We also have a fear of missing out. We are afraid that if we don’t log on, if we don’t check, we’ll miss something. We won’t see that meme that everyone was talking about, we won’t get the jokes when people reference it later.

So what? Who cares if we’re addicted?

The issue with this constant scrolling, the addiction to social media, is that it can severely affect our mental health. There have been numerous studies that have found negative effects on our mental health, such as the study that found that Facebook usage is linked to depressive symptoms.

How does it affect our mental health?

Social media makes it incredibly easy to compare ourselves to others. And while the comparison is not always a negative thing, it’s a dangerous game to compare ourselves to what we see on social media. Social media is a curated view of someone’s life in most cases; it’s a highlight real. Social media lends itself to use making upward or downward judgments, the feeling that we are either better or worse off than our friends. But both types of comparison have been found to make us feel worse.

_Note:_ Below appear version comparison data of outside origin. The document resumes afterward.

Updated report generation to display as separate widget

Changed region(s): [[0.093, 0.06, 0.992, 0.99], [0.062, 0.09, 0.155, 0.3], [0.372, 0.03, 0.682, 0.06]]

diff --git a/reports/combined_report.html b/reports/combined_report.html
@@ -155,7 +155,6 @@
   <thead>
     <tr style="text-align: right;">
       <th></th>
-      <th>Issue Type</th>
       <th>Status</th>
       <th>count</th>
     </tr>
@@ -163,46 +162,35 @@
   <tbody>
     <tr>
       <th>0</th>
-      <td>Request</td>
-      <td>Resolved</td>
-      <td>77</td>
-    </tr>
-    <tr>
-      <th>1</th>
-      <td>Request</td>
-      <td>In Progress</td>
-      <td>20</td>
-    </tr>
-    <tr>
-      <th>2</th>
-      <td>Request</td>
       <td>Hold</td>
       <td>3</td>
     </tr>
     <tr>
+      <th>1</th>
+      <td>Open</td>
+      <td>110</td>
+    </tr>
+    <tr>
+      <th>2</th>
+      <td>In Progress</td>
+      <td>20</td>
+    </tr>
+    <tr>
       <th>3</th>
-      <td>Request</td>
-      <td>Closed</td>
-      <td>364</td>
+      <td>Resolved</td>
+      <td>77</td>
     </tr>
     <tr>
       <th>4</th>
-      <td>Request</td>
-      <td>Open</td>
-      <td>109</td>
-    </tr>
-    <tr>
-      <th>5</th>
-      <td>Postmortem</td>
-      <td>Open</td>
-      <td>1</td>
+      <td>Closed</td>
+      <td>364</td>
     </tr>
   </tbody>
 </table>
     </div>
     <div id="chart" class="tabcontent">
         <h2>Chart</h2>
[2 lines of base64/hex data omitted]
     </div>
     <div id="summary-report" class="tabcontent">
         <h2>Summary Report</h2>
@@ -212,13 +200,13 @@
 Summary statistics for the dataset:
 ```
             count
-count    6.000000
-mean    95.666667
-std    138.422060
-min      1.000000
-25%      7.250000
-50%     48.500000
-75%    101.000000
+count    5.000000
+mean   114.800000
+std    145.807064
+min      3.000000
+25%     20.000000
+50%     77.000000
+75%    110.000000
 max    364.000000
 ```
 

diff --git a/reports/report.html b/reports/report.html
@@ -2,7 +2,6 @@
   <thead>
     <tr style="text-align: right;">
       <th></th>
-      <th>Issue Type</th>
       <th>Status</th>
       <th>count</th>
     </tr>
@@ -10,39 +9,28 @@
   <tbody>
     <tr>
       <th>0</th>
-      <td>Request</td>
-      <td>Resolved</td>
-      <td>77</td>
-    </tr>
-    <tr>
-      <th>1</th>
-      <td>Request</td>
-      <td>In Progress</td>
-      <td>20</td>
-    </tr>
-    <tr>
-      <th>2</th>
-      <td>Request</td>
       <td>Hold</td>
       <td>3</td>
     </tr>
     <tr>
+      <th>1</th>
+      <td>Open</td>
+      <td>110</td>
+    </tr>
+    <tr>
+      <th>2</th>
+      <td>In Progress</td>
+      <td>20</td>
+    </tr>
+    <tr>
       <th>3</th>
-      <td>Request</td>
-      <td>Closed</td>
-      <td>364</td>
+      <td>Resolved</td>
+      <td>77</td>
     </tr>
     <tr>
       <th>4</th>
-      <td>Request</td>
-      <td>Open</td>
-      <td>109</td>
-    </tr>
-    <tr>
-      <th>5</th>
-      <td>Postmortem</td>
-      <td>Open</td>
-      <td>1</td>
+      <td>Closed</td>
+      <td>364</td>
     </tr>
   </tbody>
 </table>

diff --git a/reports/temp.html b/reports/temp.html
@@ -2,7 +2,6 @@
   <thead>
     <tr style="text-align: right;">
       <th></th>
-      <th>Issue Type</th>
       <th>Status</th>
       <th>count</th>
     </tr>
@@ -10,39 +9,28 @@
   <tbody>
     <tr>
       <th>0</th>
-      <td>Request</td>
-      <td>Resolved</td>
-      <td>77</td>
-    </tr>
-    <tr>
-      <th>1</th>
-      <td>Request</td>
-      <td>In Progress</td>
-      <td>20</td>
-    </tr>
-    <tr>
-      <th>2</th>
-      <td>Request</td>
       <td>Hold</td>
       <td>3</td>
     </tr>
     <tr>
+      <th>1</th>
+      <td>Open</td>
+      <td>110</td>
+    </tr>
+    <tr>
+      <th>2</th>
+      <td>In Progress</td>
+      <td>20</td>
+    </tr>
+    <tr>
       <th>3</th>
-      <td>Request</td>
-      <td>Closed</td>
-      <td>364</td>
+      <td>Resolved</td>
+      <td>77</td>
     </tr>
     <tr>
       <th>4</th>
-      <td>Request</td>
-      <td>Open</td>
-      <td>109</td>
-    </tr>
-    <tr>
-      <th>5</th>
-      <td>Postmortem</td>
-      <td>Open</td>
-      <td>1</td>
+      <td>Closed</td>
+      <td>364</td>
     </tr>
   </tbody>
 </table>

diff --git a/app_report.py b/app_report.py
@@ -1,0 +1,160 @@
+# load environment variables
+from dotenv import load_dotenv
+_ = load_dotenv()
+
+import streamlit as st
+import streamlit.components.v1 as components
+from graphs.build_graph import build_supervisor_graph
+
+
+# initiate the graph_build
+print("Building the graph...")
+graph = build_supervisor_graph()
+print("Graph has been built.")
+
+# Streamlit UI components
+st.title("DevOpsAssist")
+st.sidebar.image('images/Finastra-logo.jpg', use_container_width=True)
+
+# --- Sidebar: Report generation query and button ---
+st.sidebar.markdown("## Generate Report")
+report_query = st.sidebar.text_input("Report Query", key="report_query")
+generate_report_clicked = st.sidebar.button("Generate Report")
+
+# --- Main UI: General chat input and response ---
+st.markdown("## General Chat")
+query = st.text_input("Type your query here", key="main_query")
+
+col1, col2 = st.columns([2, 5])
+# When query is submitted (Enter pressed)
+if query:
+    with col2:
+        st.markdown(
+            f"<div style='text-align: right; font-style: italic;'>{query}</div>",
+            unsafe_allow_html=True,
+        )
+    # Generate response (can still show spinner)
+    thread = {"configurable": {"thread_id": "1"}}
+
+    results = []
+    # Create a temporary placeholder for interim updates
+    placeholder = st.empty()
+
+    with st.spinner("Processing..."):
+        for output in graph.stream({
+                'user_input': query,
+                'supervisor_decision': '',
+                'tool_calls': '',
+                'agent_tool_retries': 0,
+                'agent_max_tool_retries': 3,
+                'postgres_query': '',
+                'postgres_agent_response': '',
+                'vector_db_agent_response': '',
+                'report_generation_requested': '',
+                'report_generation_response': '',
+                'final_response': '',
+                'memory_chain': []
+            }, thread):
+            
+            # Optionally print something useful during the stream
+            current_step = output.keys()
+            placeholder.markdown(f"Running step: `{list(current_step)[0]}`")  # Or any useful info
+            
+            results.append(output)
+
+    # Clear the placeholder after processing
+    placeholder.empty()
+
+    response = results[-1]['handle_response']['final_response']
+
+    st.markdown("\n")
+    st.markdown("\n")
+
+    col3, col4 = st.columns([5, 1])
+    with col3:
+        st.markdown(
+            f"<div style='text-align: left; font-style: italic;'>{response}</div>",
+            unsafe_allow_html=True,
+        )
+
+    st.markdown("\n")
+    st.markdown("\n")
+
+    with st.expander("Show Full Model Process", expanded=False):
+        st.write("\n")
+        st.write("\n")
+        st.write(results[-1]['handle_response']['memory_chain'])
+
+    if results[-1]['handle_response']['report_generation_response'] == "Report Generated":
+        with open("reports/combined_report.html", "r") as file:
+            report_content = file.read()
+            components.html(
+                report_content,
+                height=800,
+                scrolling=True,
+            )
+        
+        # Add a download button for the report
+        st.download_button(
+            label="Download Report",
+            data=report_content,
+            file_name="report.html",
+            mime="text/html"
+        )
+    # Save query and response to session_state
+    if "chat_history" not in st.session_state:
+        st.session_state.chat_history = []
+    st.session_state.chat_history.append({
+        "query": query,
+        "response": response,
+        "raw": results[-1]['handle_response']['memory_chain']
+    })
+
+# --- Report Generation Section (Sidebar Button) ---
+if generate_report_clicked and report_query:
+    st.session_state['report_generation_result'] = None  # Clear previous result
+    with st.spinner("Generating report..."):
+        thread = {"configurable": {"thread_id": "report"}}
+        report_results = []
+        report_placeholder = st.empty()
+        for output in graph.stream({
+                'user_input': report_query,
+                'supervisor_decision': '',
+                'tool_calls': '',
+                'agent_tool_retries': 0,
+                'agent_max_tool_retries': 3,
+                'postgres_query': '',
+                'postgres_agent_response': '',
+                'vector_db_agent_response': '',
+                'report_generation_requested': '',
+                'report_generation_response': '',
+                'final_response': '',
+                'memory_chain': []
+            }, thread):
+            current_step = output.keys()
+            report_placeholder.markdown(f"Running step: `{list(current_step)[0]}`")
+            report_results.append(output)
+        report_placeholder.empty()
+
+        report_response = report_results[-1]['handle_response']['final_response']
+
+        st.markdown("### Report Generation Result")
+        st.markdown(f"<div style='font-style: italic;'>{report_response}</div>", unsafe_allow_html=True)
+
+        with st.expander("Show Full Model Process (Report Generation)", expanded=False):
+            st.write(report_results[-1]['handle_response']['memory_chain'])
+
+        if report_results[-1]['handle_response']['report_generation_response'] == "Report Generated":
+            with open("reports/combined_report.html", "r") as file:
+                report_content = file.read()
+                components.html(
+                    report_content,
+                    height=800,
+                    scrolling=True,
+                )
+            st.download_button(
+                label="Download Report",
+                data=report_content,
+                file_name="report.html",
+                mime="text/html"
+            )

We also get caught up in thinking that we’re still getting the same level of connection from social media that we do from connections in person. We get caught up in thinking that we know what’s truly going on with someone when we see them posting on social media when we DM them on Instagram. But just because we see what they’re posting, just because we like it, doesn’t mean that we’re truly connecting with them. A meaningful connection needs mutuality, eye contact, and more. There isn’t really a replacement for true, in-person connection.

But I like social media! Now what?

All of this isn’t to say that there isn’t any benefit to social media. It allows us to keep in contact with family and friends that live in other cities and countries. Or maybe it has helped you reconnect with someone you lost touch with years or even decades back.

So where do we go from here?

The first step is always recognizing that social media is not real life. Although it can be hard, try not to compare yourself to what you see of others lives. Remember that social media is a curated version of their life, and it’s mostly just a highlight reel.

Feeling brave? Try taking a break. If it’s not your job to be on social media or run various accounts, try taking a break. Delete the apps off your phone and take time to log off. You don’t have to swear to stay off forever; whether it’s a few days or a few weeks, just write down and notice how you feel without it.

If you’re not ready to log off, try setting some limits around how and when you use it. Try setting time limits for how long you can spend on the sites per day. Set rules for when you’re allowed to log on, and try and stick to them.

All in all, just remember, social media is not real life.